In the interview ahead of his upcoming visit to Moscow on April 8, the Greek prime minister noted that there is a chance of bringing the trade ties between the two countries to a new level.
"We can have a substantial cooperation that will allow Greece to export its agricultural goods to the Russian Federation," Tsipras stressed.
"You know that over the past years a blow was dealt to these relations as the previous governments in my country had not done what they could have done to avoid this senseless sanctions policy, in my opinion, amid tensions in Ukraine," he said.
"The result of this is the embargo also on the Greek agricultural goods what has seriously damaged the Greek economy," Tsipras said.
The prime minister reminded that as soon as he took office he received a message from European Council President Donald Tusk "who almost took for granted Greece’s position in favor of sanctions."
"I called him and also (EU foreign policy chief) Federica Mogherini and told them: "Don’t think that Greece’s position is pretty much a given, the situation has changed and now there is another government in Greece. And now you should ask us before you take the decisions," he said.
"We do not agree with sanctions. I believe that this is a road to nowhere. I support the point of view that there is a need for a dialogue and diplomacy, we should sit down at the negotiating table and find the solutions to major problems," he said.
The Greek premier stressed that the economic war is a "dead-end policy."
"I’m for diplomacy," Tsipras said. "I believe reaching the Minsk agreements is an important achievement. I think every effort should be made to stop tensions in Ukraine," he added.
Tsipras said during his first participation in the EU summit on March 19-20 in Brussels he told the prime ministers and heads of states: "Tell me how do you imagine the new security architecture in Europe? Do you see it with Russia on the opposite side or with Russia in the process of a dialogue and mutual understanding?"
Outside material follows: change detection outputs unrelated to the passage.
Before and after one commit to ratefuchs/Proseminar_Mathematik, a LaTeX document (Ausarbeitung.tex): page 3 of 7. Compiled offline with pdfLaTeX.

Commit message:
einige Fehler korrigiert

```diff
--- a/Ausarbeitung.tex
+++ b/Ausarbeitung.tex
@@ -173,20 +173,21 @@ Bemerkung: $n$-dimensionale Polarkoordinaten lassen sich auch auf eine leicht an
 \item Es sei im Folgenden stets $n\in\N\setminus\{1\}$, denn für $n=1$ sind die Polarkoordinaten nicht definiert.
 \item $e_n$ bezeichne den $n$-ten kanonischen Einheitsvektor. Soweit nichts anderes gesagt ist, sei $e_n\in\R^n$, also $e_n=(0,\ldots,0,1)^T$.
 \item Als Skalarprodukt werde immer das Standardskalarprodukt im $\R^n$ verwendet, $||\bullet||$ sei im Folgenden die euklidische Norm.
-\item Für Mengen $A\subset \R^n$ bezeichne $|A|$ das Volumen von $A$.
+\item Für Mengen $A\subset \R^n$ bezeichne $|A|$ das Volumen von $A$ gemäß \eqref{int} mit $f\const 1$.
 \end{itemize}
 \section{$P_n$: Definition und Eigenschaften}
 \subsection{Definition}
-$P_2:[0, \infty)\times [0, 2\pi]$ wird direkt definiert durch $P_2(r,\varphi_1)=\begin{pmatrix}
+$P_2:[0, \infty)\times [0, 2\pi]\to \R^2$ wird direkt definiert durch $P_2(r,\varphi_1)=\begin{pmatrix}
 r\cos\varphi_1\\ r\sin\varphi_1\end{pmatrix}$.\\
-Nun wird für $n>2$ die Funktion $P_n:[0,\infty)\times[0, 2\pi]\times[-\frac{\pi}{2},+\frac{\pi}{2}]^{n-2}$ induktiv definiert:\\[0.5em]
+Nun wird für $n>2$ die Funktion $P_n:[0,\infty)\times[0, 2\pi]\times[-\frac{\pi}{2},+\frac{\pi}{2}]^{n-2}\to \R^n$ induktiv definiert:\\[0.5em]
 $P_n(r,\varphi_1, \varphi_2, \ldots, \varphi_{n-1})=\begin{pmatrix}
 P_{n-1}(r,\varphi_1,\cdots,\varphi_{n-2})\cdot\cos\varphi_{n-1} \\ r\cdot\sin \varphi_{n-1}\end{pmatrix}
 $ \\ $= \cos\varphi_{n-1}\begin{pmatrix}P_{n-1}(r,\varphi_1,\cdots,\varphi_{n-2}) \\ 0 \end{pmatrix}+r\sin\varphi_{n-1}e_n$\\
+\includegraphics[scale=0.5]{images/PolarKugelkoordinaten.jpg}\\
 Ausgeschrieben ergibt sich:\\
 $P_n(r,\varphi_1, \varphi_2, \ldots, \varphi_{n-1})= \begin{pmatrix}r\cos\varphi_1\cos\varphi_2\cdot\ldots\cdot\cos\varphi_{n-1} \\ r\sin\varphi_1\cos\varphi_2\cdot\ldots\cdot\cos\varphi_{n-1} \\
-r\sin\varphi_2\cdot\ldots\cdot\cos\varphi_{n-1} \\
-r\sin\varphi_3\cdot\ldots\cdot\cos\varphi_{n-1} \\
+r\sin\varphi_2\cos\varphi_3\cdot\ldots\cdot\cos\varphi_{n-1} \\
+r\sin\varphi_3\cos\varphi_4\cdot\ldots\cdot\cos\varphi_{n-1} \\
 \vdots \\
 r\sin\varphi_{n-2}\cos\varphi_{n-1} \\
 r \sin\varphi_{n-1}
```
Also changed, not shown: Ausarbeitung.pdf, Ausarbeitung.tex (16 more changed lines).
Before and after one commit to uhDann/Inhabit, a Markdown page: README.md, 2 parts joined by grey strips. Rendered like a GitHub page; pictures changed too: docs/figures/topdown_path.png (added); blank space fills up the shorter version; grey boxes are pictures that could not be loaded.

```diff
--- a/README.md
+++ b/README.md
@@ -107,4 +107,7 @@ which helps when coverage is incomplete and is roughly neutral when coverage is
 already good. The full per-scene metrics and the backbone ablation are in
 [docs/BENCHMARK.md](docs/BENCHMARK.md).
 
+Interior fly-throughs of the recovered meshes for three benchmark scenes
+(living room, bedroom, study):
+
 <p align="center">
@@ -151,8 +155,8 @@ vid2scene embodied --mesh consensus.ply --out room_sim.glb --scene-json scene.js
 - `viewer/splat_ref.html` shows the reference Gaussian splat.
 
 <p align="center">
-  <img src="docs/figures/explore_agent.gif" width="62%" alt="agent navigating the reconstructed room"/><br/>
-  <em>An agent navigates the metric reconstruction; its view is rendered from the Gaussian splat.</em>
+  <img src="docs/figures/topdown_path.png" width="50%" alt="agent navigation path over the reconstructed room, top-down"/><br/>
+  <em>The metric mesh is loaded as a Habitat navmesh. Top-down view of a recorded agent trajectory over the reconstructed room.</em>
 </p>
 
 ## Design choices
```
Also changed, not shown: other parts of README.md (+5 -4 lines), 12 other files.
"I received no answer from many of them," Tsipras said. "In my understanding, the answer is clear: the new European security architecture should also include Russia."